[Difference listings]
- - -
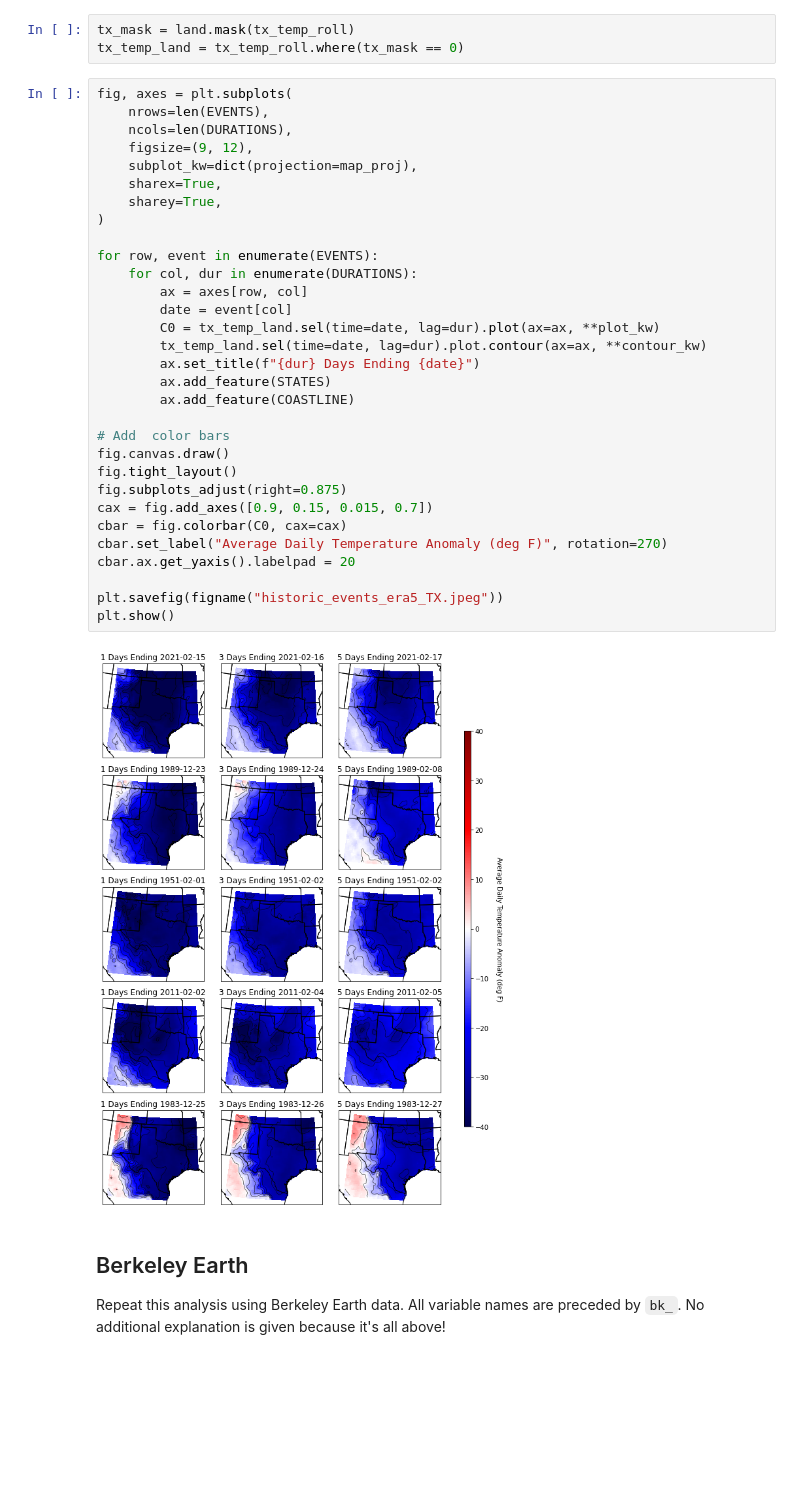
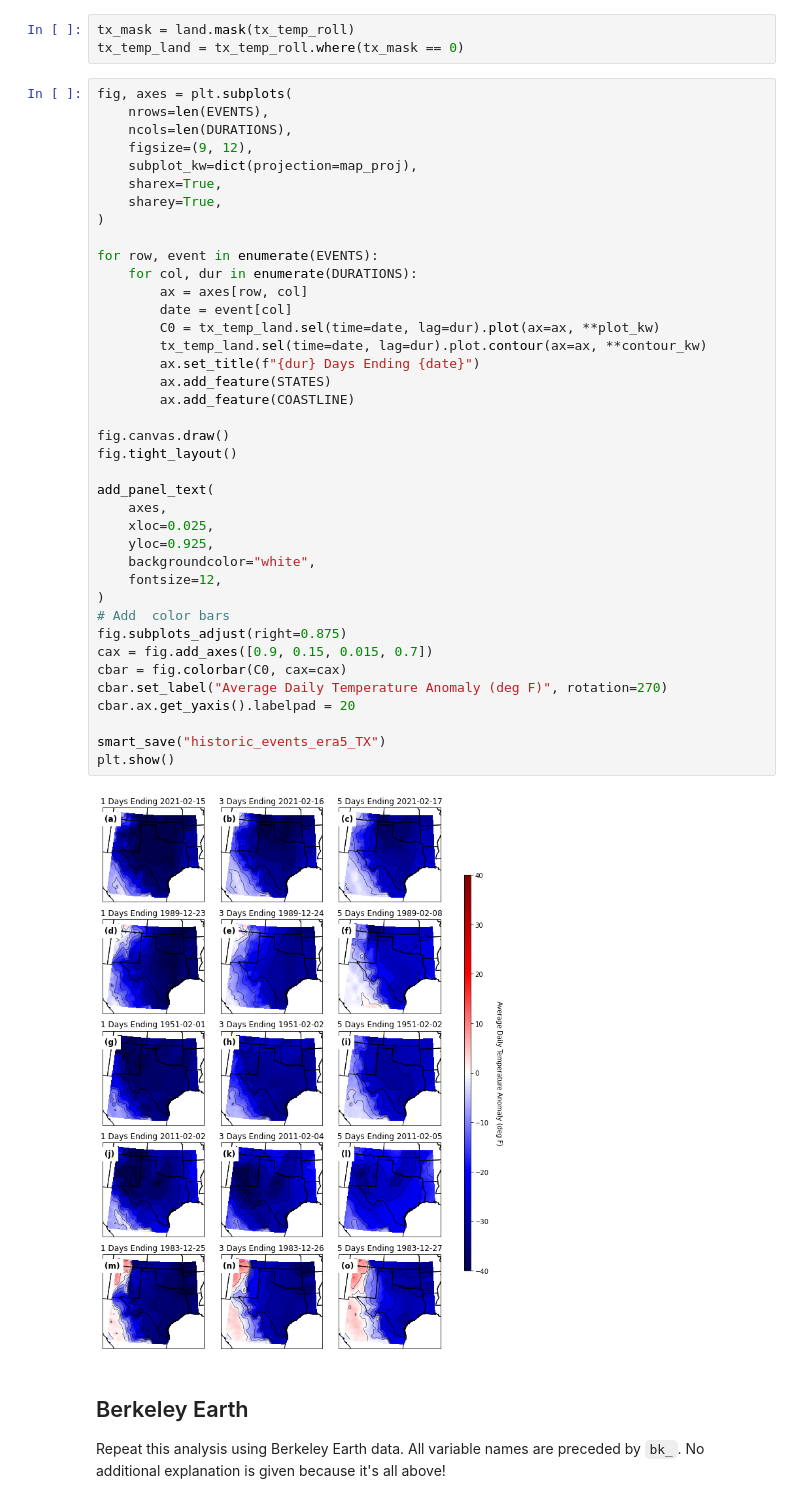
Before and after one commit to jdossgollin/2021-TXtreme, a Jupyter notebook: scripts/historic_extremes.ipynb, the cells around one changed output. Drawn from its saved outputs; the diff is of its cells as text; blank space fills up the shorter version.

```diff
--- a/scripts/historic_extremes.ipynb
+++ b/scripts/historic_extremes.ipynb
@@ -133,36 +141,44 @@ tx_temp_land = tx_temp_roll.where(tx_mask == 0)
 # %%
 fig, axes = plt.subplots(
     nrows=len(EVENTS),
     ncols=len(DURATIONS),
     figsize=(9, 12),
     subplot_kw=dict(projection=map_proj),
     sharex=True,
     sharey=True,
 )
 
 for row, event in enumerate(EVENTS):
     for col, dur in enumerate(DURATIONS):
         ax = axes[row, col]
         date = event[col]
         C0 = tx_temp_land.sel(time=date, lag=dur).plot(ax=ax, **plot_kw)
         tx_temp_land.sel(time=date, lag=dur).plot.contour(ax=ax, **contour_kw)
         ax.set_title(f"{dur} Days Ending {date}")
         ax.add_feature(STATES)
         ax.add_feature(COASTLINE)
 
-# Add  color bars
 fig.canvas.draw()
 fig.tight_layout()
+
+add_panel_text(
+    axes,
+    xloc=0.025,
+    yloc=0.925,
+    backgroundcolor="white",
+    fontsize=12,
+)
+# Add  color bars
 fig.subplots_adjust(right=0.875)
 cax = fig.add_axes([0.9, 0.15, 0.015, 0.7])
 cbar = fig.colorbar(C0, cax=cax)
 cbar.set_label("Average Daily Temperature Anomaly (deg F)", rotation=270)
 cbar.ax.get_yaxis().labelpad = 20
 
-plt.savefig(figname("historic_events_era5_TX.jpeg"))
+smart_save("historic_events_era5_TX")
 plt.show()
 # %% [output]
-[figure, old version]
+[figure, new version]
 # %% [markdown]
 ## Berkeley Earth
 
```
Also changed, not shown: parts of 3 cells of this notebook, 4 other files.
- - -
▶ [EXERCISE BRIEF] A word-for-word copy of the entries above is needed, with every picture dropped.

▶ [ANSWER TO THIS EXERCISE]
Before and after one commit to jdossgollin/2021-TXtreme, a Jupyter notebook: scripts/historic_extremes.ipynb, the cells around one changed output. Drawn from its saved outputs; the diff is of its cells as text; blank space fills up the shorter version.

```diff
--- a/scripts/historic_extremes.ipynb
+++ b/scripts/historic_extremes.ipynb
@@ -133,36 +141,44 @@ tx_temp_land = tx_temp_roll.where(tx_mask == 0)
 # %%
 fig, axes = plt.subplots(
     nrows=len(EVENTS),
     ncols=len(DURATIONS),
     figsize=(9, 12),
     subplot_kw=dict(projection=map_proj),
     sharex=True,
     sharey=True,
 )
 
 for row, event in enumerate(EVENTS):
     for col, dur in enumerate(DURATIONS):
         ax = axes[row, col]
         date = event[col]
         C0 = tx_temp_land.sel(time=date, lag=dur).plot(ax=ax, **plot_kw)
         tx_temp_land.sel(time=date, lag=dur).plot.contour(ax=ax, **contour_kw)
         ax.set_title(f"{dur} Days Ending {date}")
         ax.add_feature(STATES)
         ax.add_feature(COASTLINE)
 
-# Add  color bars
 fig.canvas.draw()
 fig.tight_layout()
+
+add_panel_text(
+    axes,
+    xloc=0.025,
+    yloc=0.925,
+    backgroundcolor="white",
+    fontsize=12,
+)
+# Add  color bars
 fig.subplots_adjust(right=0.875)
 cax = fig.add_axes([0.9, 0.15, 0.015, 0.7])
 cbar = fig.colorbar(C0, cax=cax)
 cbar.set_label("Average Daily Temperature Anomaly (deg F)", rotation=270)
 cbar.ax.get_yaxis().labelpad = 20
 
-plt.savefig(figname("historic_events_era5_TX.jpeg"))
+smart_save("historic_events_era5_TX")
 plt.show()
 # %% [output]
-[figure, old version]
+[figure, new version]
 # %% [markdown]
 ## Berkeley Earth
 
```
Also changed, not shown: parts of 3 cells of this notebook, 4 other files.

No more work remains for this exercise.